Orchestra curriculums used to have a reputation of being…well, old and outdated. But high school fiddle clubs, as well as string rock or jazz bands,have helped to change that perception and even popularized string students. With this new momentum, introducing non-classical styles to your curriculumis the next step. It provides students with music they can relate to, adds a fun approach to music education and offers exciting and enjoyable ways for kids to build technique. Teaching new styles also allows you to integrate your music program with other school activities, such as history. For instance, the fiddle club can play “Bonaparte’s Retreat” when the class is studying Napoleon, or the jazz club could perform a blues tune when the class learns about slavery. And openinga school sports game with a catchy pop tune is sure to grab everyone’s attention more than a Mozart piece. That’s not to say your classical pieces should be replaced. Mixing the new with the old helps students learn and appreciate every genre, and it can be done in a way that satisfies national standards too.
With full rehearsal schedules, introducing new styles and techniques to your students can sometimes be tricky. Some things that have proven to be successful are playing a CD as the kids enter the classroom or including a brief warm-up on a tune at the beginning of every rehearsal.Another approach is to include an alternative string piece in the orchestra concert.
Regarding teaching new techniques, here are a couple of things you could try to help students familiarize themselves with one another’s parts and assist them to hear tonal, rhythmic and melodic themes. Each of these suggestions applies to both a classical or alternative string piece.

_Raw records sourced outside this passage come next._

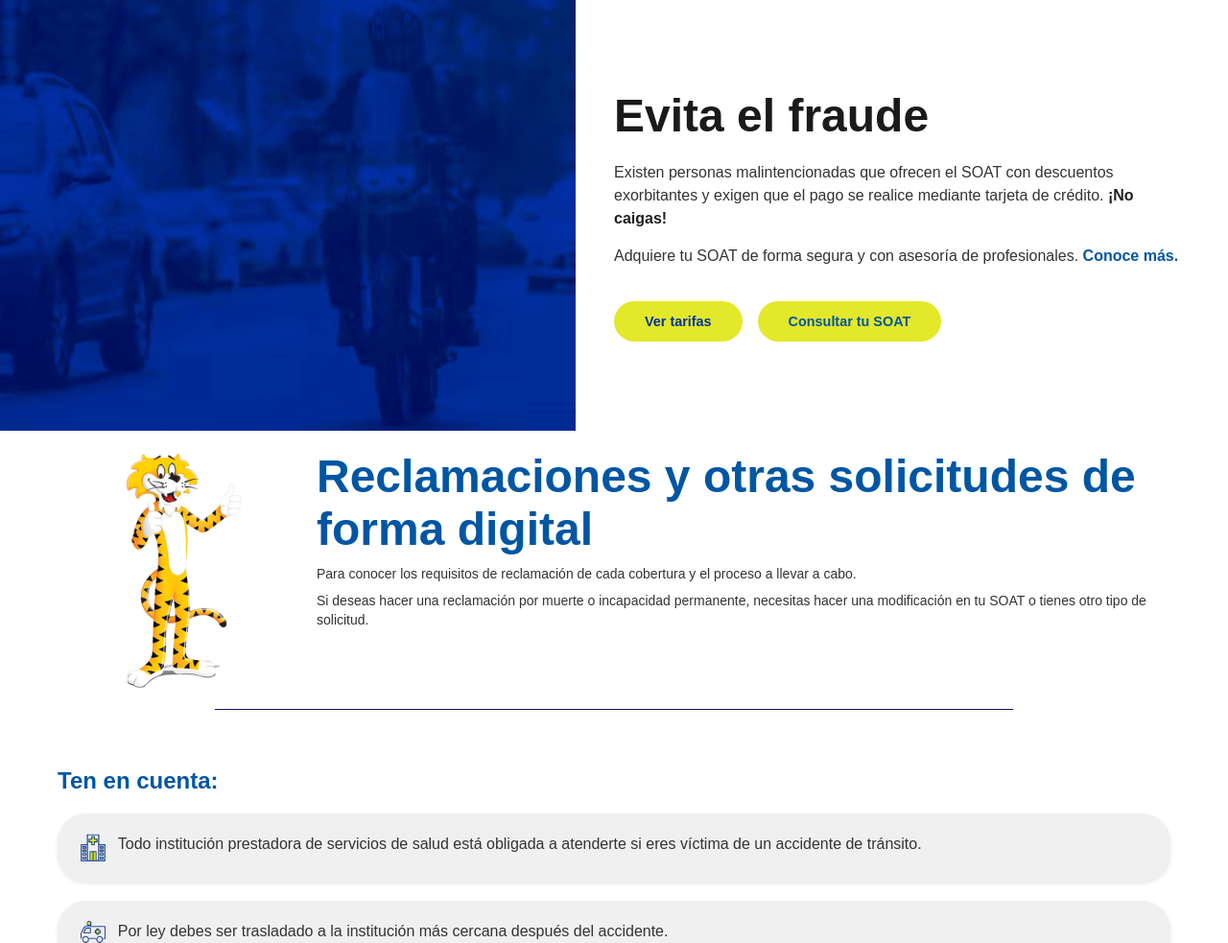
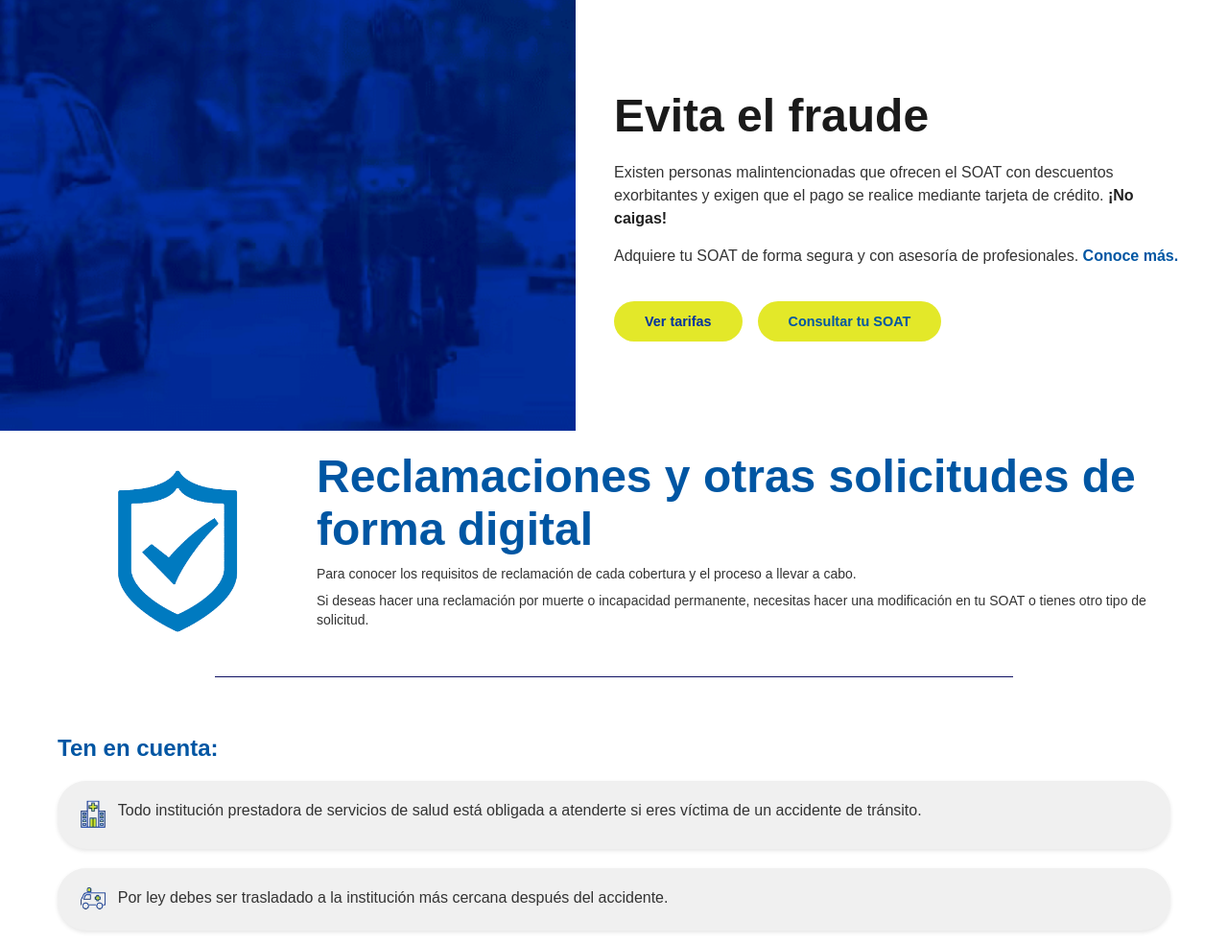
Before and after one commit to hostGlobal/proyecto-seguro, a PHP site: page / in a window 1280 px wide. Shown: the part 1786-2769 px from the top of the page at 96% size. Run offline with PHP 8.4, Linux system fonts and the light colour scheme; some libraries are stand-ins or nearby versions.

Commit message:
ultimos ajustes

```diff
--- a/index.php
+++ b/index.php
@@ -100,7 +100,7 @@ renderNavbar(1); // Este es el paso actual (1 = Cotización)
 
   // Enviar WhatsApp sin placa (mensaje genérico)
 function enviarWhatsAppSinPlaca() {
-    const telefono = "573507335603"; // Reemplaza con tu número real
+    const telefono = "573003642841"; // Reemplaza con tu número real
     const mensaje = "Hola, estoy interesado en comprar el SOAT. ¿Podrías ayudarme?";
     const url = "https://api.whatsapp.com/send?phone=" + telefono + "&text=" + encodeURIComponent(mensaje);
     window.open(url, "_blank");
--- a/reclamaciones.php
+++ b/reclamaciones.php
@@ -5,7 +5,7 @@ function renderReclamaciones() {
       <div class="container">
         <!-- Columna Izquierda: Imagen -->
         <div class="reclamaciones-left">
-          <img src="images/lionn.png" alt="Mascota" class="reclamaciones-img">
+          <img src="images/logo2.png" alt="Mascota" class="reclamaciones-img">
         </div>
 
         <!-- Columna Derecha: Texto -->
```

When you ask students what styles of music they listen to at home, most will say, without exception, rock or pop. It’s very rare that you’ll have a student tell you they listen to jazz, blues or fiddling, and if they do, it’s usually because their music teacher has exposed them to this genre. With that in mind, teaching teenagers their primary musical interests is a win-win for everyone involved. And as soon as you begin teaching alternative styles, you’ll be amazed at how the students suddenly perk up with interest, become more deeply involved in rehearsals, and practice more at home. Yes, it is still important to expose students and have them appreciate classical music, but it’s even more vital to keep them active on their instruments and this can be achieved by showing interest in, and respect for, their musical taste. By integrating many different styles of music through listening, discussing or playing, students develop an appreciation and understanding of the individual gifts offered by each genre.
Fiddling is a highly rhythmic, group-oriented activity and young people as well as adult beginners usually experience earlier success with a fiddling tune than a classical one. Why? There are several reasons.
A classical piece tends to be very long and is only performed once whereas a fiddle tune melody is short and repeated over and over again.
The group learning process of a fiddle tune helps players memorize better while a classical piece is played solo or within a section against other parts.
Classical pieces require the player to adjust one’s pitch alone or against harmonized orchestral parts whereas a fiddle tune has the violin, viola and cello playing the same melody in unison.
Last but not least, fiddle tunes are highly rhythmic and generate a lot of energy, which keeps students engaged and interested.
Blues and jazz should definitely be included into your orchestra curriculum. Both are America’s classical music and have evolved to become a national and international expression. Jazz continues to produce informal improvisations that become crystallized into repeatable forms and that’s something everymusic student should be exposed to.